* _WORK TO COMPLETE_
Pictures within the data are to be left out; everything else must be reproduced exactly.

● ● ● ●

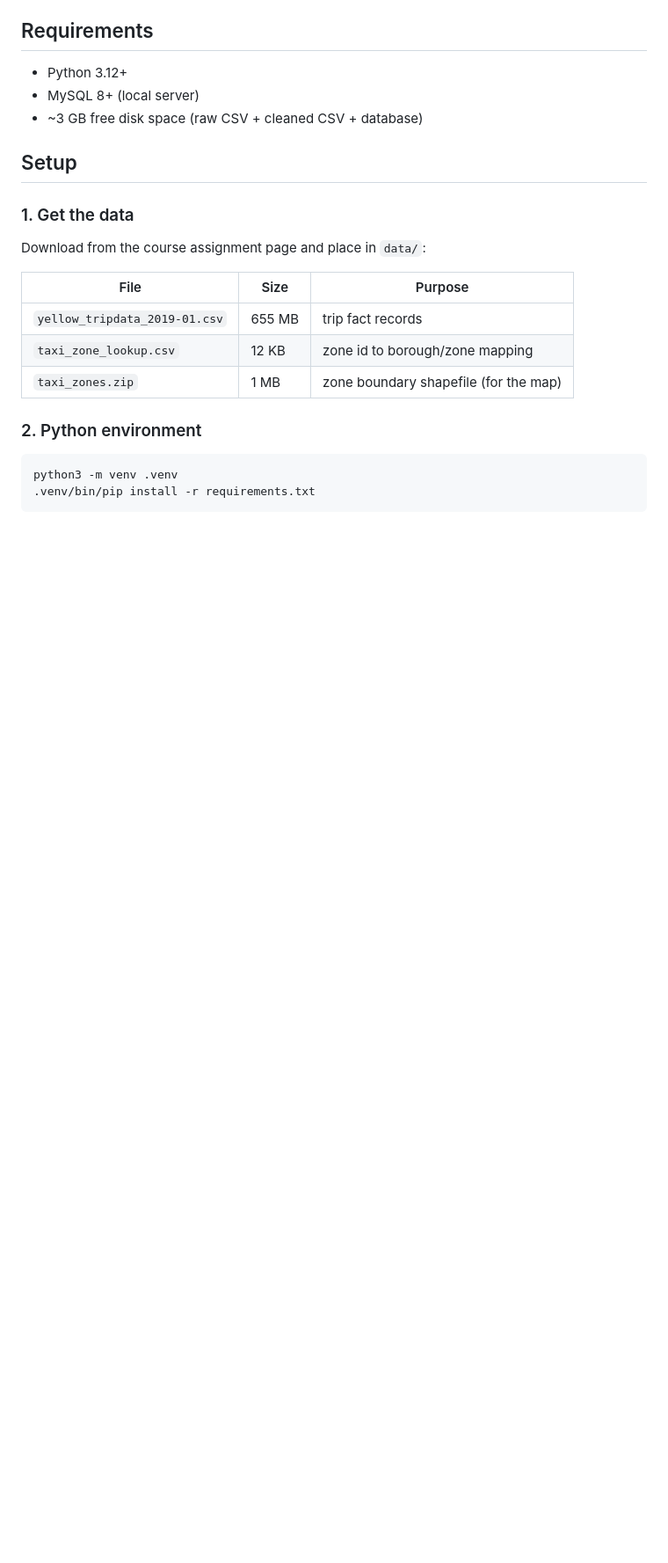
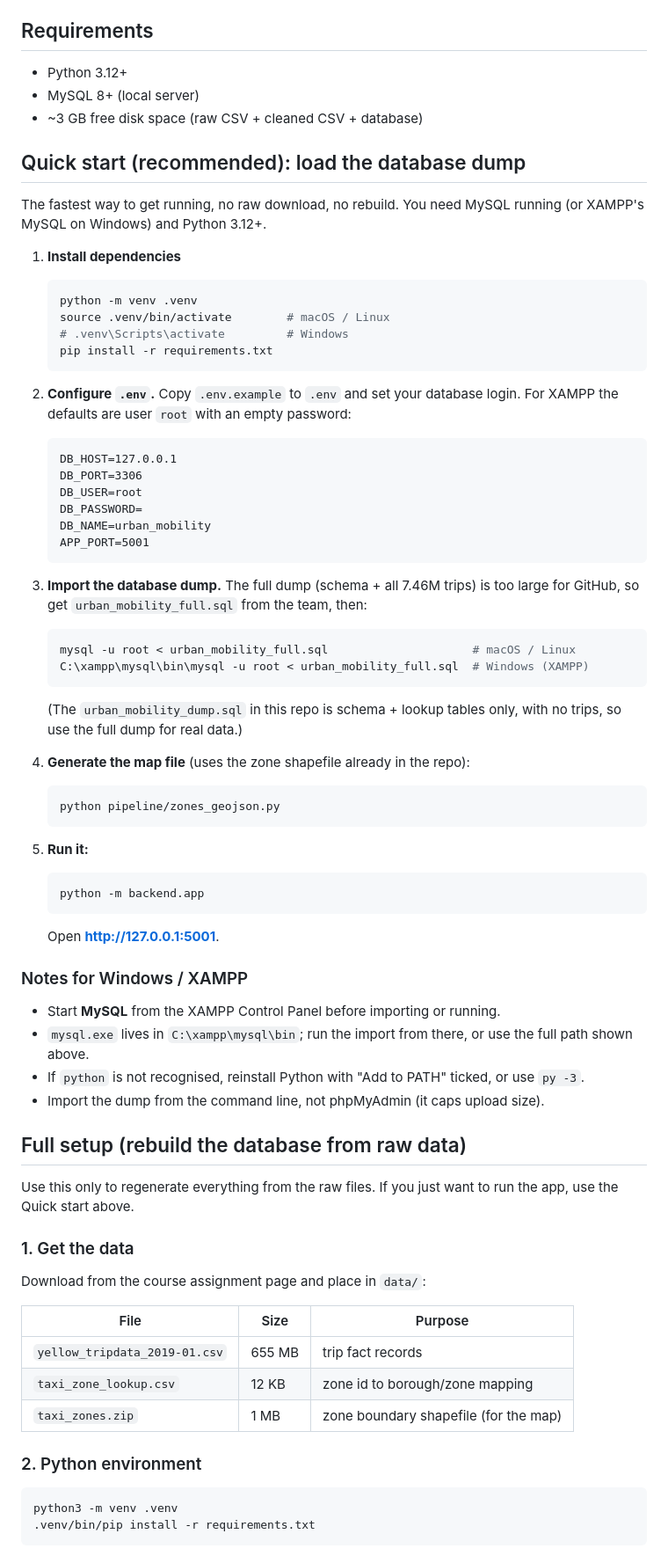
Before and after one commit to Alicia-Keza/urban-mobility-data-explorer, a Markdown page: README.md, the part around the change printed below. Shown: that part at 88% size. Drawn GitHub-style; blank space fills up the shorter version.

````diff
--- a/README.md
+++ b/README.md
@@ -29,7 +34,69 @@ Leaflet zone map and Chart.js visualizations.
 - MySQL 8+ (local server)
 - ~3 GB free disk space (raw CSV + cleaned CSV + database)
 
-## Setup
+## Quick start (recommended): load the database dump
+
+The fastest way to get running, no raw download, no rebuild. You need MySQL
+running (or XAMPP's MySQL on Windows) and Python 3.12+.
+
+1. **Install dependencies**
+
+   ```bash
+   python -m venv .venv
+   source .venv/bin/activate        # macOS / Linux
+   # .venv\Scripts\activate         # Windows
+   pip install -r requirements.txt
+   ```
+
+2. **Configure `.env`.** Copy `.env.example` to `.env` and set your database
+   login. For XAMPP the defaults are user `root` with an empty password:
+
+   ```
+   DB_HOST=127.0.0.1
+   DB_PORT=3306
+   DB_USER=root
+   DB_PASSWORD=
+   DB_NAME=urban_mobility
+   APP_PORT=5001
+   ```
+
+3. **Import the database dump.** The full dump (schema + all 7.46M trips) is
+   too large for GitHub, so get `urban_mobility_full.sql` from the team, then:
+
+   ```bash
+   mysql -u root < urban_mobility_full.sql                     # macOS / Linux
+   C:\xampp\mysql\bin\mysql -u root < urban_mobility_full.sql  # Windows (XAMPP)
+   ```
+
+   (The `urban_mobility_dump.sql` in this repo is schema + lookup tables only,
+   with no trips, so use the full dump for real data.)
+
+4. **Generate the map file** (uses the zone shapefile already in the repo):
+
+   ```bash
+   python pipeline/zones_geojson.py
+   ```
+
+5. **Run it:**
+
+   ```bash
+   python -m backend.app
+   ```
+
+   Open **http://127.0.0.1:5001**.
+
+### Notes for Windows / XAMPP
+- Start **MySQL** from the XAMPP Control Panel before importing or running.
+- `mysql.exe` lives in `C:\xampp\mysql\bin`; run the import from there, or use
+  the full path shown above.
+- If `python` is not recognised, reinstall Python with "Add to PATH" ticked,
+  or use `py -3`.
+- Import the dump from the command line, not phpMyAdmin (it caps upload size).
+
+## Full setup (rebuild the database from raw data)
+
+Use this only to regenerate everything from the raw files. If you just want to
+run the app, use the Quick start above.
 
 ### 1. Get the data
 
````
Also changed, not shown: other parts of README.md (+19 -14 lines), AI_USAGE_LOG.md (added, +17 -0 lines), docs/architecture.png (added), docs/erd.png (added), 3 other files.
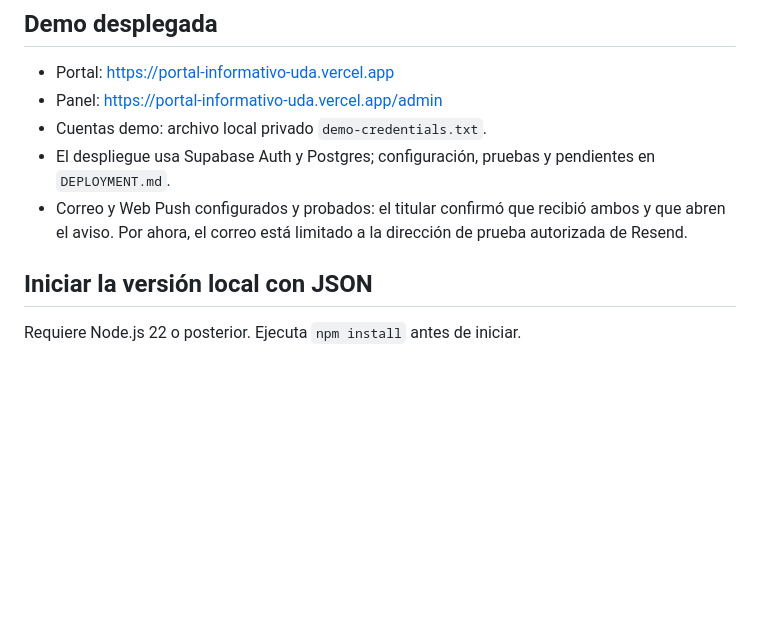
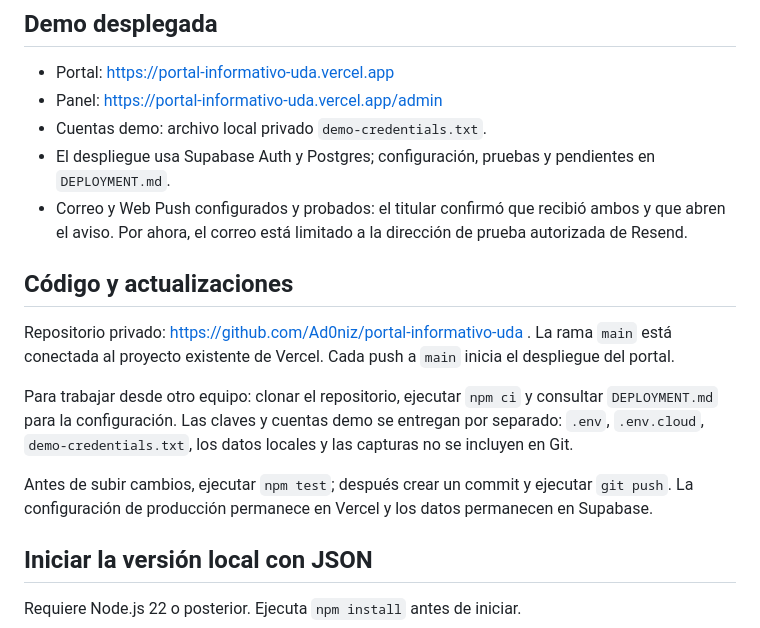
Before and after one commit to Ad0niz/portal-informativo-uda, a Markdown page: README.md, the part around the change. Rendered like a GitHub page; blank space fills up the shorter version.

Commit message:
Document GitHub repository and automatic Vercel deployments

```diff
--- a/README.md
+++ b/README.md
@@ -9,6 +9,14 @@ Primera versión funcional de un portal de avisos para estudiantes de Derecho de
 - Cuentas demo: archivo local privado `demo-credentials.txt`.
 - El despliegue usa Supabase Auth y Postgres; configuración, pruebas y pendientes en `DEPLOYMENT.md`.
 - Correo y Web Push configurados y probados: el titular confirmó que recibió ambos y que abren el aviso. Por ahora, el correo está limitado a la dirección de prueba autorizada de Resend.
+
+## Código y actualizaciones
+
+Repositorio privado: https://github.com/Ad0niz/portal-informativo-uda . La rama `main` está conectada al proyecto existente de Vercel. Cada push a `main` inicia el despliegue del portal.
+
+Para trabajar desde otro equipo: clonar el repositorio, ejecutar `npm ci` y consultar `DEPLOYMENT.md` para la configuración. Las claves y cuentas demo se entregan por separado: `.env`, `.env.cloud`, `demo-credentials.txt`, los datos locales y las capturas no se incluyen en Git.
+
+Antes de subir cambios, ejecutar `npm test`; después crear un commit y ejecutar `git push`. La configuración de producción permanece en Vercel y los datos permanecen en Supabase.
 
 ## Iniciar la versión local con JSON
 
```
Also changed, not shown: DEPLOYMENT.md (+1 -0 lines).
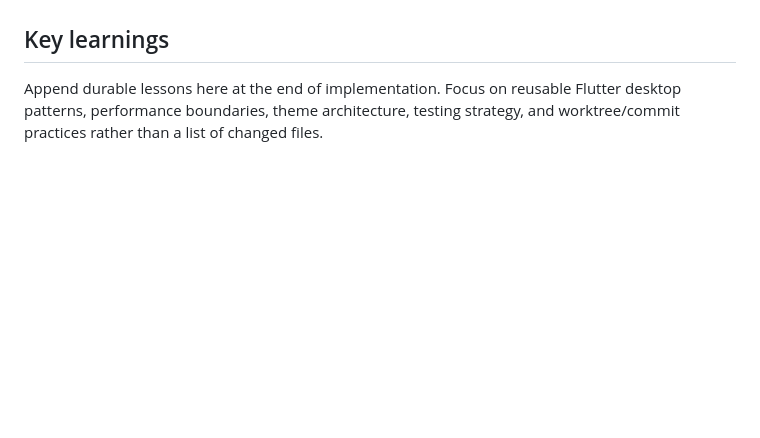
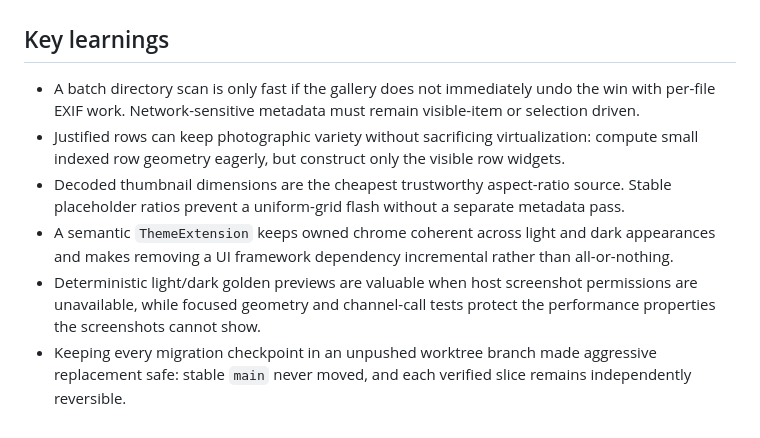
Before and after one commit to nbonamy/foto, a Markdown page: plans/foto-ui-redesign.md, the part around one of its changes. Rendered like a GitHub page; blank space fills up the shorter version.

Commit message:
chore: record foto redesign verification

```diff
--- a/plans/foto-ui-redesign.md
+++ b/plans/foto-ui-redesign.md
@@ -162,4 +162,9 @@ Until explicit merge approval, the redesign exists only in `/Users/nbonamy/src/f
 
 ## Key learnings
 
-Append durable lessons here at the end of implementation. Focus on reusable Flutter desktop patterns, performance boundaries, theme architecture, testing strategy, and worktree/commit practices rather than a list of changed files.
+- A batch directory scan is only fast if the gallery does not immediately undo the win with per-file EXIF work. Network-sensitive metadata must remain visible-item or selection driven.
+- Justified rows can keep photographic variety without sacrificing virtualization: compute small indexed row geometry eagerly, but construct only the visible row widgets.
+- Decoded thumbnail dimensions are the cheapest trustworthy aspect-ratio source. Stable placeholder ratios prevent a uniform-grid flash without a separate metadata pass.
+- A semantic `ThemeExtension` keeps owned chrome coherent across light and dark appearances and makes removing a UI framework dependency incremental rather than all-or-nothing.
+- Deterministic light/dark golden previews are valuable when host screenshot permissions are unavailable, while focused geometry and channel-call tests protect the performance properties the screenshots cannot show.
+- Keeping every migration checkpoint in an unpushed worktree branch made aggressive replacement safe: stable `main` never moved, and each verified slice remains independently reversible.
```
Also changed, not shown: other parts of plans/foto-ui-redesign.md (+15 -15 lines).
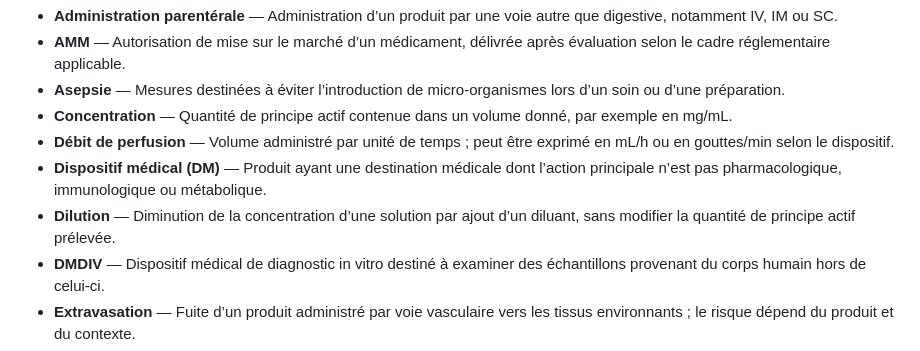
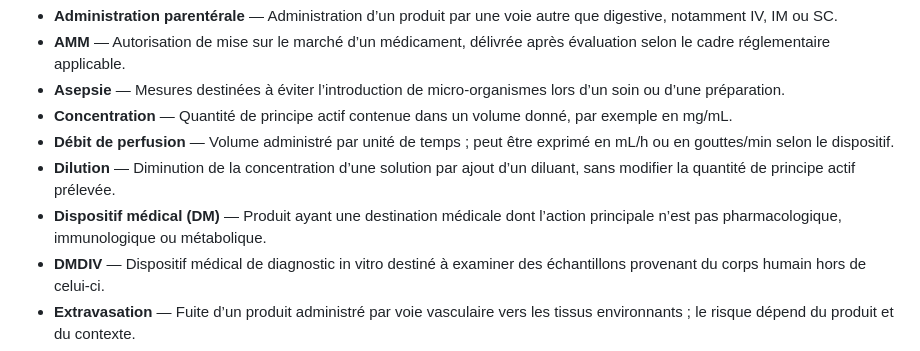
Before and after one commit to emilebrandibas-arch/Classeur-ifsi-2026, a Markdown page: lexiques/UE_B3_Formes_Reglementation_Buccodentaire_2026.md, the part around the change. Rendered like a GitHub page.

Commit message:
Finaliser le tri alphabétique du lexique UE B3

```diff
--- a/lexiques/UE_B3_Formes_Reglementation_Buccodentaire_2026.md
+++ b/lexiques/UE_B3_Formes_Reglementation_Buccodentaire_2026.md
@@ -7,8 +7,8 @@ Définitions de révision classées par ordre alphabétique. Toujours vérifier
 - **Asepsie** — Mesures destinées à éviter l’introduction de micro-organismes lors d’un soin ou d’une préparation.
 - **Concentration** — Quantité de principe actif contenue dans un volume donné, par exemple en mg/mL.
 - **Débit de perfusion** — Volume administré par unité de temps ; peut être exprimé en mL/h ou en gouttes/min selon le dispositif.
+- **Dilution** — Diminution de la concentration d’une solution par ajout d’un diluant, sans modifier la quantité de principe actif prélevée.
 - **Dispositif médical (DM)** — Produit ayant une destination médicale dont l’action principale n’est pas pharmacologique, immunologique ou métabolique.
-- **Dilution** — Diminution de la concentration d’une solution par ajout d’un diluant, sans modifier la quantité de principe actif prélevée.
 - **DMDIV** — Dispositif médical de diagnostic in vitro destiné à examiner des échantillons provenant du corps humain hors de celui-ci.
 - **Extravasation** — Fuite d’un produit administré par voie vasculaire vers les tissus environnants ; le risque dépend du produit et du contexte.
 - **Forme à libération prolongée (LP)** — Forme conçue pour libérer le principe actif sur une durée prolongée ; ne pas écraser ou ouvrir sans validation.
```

● ● ● ●

* _EXERCISE OUTPUT_
Before and after one commit to Alicia-Keza/urban-mobility-data-explorer, a Markdown page: README.md, the part around the change printed below. Shown: that part at 88% size. Drawn GitHub-style; blank space fills up the shorter version.

````diff
--- a/README.md
+++ b/README.md
@@ -29,7 +34,69 @@ Leaflet zone map and Chart.js visualizations.
 - MySQL 8+ (local server)
 - ~3 GB free disk space (raw CSV + cleaned CSV + database)
 
-## Setup
+## Quick start (recommended): load the database dump
+
+The fastest way to get running, no raw download, no rebuild. You need MySQL
+running (or XAMPP's MySQL on Windows) and Python 3.12+.
+
+1. **Install dependencies**
+
+   ```bash
+   python -m venv .venv
+   source .venv/bin/activate        # macOS / Linux
+   # .venv\Scripts\activate         # Windows
+   pip install -r requirements.txt
+   ```
+
+2. **Configure `.env`.** Copy `.env.example` to `.env` and set your database
+   login. For XAMPP the defaults are user `root` with an empty password:
+
+   ```
+   DB_HOST=127.0.0.1
+   DB_PORT=3306
+   DB_USER=root
+   DB_PASSWORD=
+   DB_NAME=urban_mobility
+   APP_PORT=5001
+   ```
+
+3. **Import the database dump.** The full dump (schema + all 7.46M trips) is
+   too large for GitHub, so get `urban_mobility_full.sql` from the team, then:
+
+   ```bash
+   mysql -u root < urban_mobility_full.sql                     # macOS / Linux
+   C:\xampp\mysql\bin\mysql -u root < urban_mobility_full.sql  # Windows (XAMPP)
+   ```
+
+   (The `urban_mobility_dump.sql` in this repo is schema + lookup tables only,
+   with no trips, so use the full dump for real data.)
+
+4. **Generate the map file** (uses the zone shapefile already in the repo):
+
+   ```bash
+   python pipeline/zones_geojson.py
+   ```
+
+5. **Run it:**
+
+   ```bash
+   python -m backend.app
+   ```
+
+   Open **http://127.0.0.1:5001**.
+
+### Notes for Windows / XAMPP
+- Start **MySQL** from the XAMPP Control Panel before importing or running.
+- `mysql.exe` lives in `C:\xampp\mysql\bin`; run the import from there, or use
+  the full path shown above.
+- If `python` is not recognised, reinstall Python with "Add to PATH" ticked,
+  or use `py -3`.
+- Import the dump from the command line, not phpMyAdmin (it caps upload size).
+
+## Full setup (rebuild the database from raw data)
+
+Use this only to regenerate everything from the raw files. If you just want to
+run the app, use the Quick start above.
 
 ### 1. Get the data
 
````
Also changed, not shown: other parts of README.md (+19 -14 lines), AI_USAGE_LOG.md (added, +17 -0 lines), docs/architecture.png (added), docs/erd.png (added), 3 other files.
Before and after one commit to Ad0niz/portal-informativo-uda, a Markdown page: README.md, the part around the change. Rendered like a GitHub page; blank space fills up the shorter version.

Commit message:
Document GitHub repository and automatic Vercel deployments

```diff
--- a/README.md
+++ b/README.md
@@ -9,6 +9,14 @@ Primera versión funcional de un portal de avisos para estudiantes de Derecho de
 - Cuentas demo: archivo local privado `demo-credentials.txt`.
 - El despliegue usa Supabase Auth y Postgres; configuración, pruebas y pendientes en `DEPLOYMENT.md`.
 - Correo y Web Push configurados y probados: el titular confirmó que recibió ambos y que abren el aviso. Por ahora, el correo está limitado a la dirección de prueba autorizada de Resend.
+
+## Código y actualizaciones
+
+Repositorio privado: https://github.com/Ad0niz/portal-informativo-uda . La rama `main` está conectada al proyecto existente de Vercel. Cada push a `main` inicia el despliegue del portal.
+
+Para trabajar desde otro equipo: clonar el repositorio, ejecutar `npm ci` y consultar `DEPLOYMENT.md` para la configuración. Las claves y cuentas demo se entregan por separado: `.env`, `.env.cloud`, `demo-credentials.txt`, los datos locales y las capturas no se incluyen en Git.
+
+Antes de subir cambios, ejecutar `npm test`; después crear un commit y ejecutar `git push`. La configuración de producción permanece en Vercel y los datos permanecen en Supabase.
 
 ## Iniciar la versión local con JSON
 
```
Also changed, not shown: DEPLOYMENT.md (+1 -0 lines).
Before and after one commit to nbonamy/foto, a Markdown page: plans/foto-ui-redesign.md, the part around one of its changes. Rendered like a GitHub page; blank space fills up the shorter version.

Commit message:
chore: record foto redesign verification

```diff
--- a/plans/foto-ui-redesign.md
+++ b/plans/foto-ui-redesign.md
@@ -162,4 +162,9 @@ Until explicit merge approval, the redesign exists only in `/Users/nbonamy/src/f
 
 ## Key learnings
 
-Append durable lessons here at the end of implementation. Focus on reusable Flutter desktop patterns, performance boundaries, theme architecture, testing strategy, and worktree/commit practices rather than a list of changed files.
+- A batch directory scan is only fast if the gallery does not immediately undo the win with per-file EXIF work. Network-sensitive metadata must remain visible-item or selection driven.
+- Justified rows can keep photographic variety without sacrificing virtualization: compute small indexed row geometry eagerly, but construct only the visible row widgets.
+- Decoded thumbnail dimensions are the cheapest trustworthy aspect-ratio source. Stable placeholder ratios prevent a uniform-grid flash without a separate metadata pass.
+- A semantic `ThemeExtension` keeps owned chrome coherent across light and dark appearances and makes removing a UI framework dependency incremental rather than all-or-nothing.
+- Deterministic light/dark golden previews are valuable when host screenshot permissions are unavailable, while focused geometry and channel-call tests protect the performance properties the screenshots cannot show.
+- Keeping every migration checkpoint in an unpushed worktree branch made aggressive replacement safe: stable `main` never moved, and each verified slice remains independently reversible.
```
Also changed, not shown: other parts of plans/foto-ui-redesign.md (+15 -15 lines).
Before and after one commit to emilebrandibas-arch/Classeur-ifsi-2026, a Markdown page: lexiques/UE_B3_Formes_Reglementation_Buccodentaire_2026.md, the part around the change. Rendered like a GitHub page.

Commit message:
Finaliser le tri alphabétique du lexique UE B3

```diff
--- a/lexiques/UE_B3_Formes_Reglementation_Buccodentaire_2026.md
+++ b/lexiques/UE_B3_Formes_Reglementation_Buccodentaire_2026.md
@@ -7,8 +7,8 @@ Définitions de révision classées par ordre alphabétique. Toujours vérifier
 - **Asepsie** — Mesures destinées à éviter l’introduction de micro-organismes lors d’un soin ou d’une préparation.
 - **Concentration** — Quantité de principe actif contenue dans un volume donné, par exemple en mg/mL.
 - **Débit de perfusion** — Volume administré par unité de temps ; peut être exprimé en mL/h ou en gouttes/min selon le dispositif.
+- **Dilution** — Diminution de la concentration d’une solution par ajout d’un diluant, sans modifier la quantité de principe actif prélevée.
 - **Dispositif médical (DM)** — Produit ayant une destination médicale dont l’action principale n’est pas pharmacologique, immunologique ou métabolique.
-- **Dilution** — Diminution de la concentration d’une solution par ajout d’un diluant, sans modifier la quantité de principe actif prélevée.
 - **DMDIV** — Dispositif médical de diagnostic in vitro destiné à examiner des échantillons provenant du corps humain hors de celui-ci.
 - **Extravasation** — Fuite d’un produit administré par voie vasculaire vers les tissus environnants ; le risque dépend du produit et du contexte.
 - **Forme à libération prolongée (LP)** — Forme conçue pour libérer le principe actif sur une durée prolongée ; ne pas écraser ou ouvrir sans validation.
```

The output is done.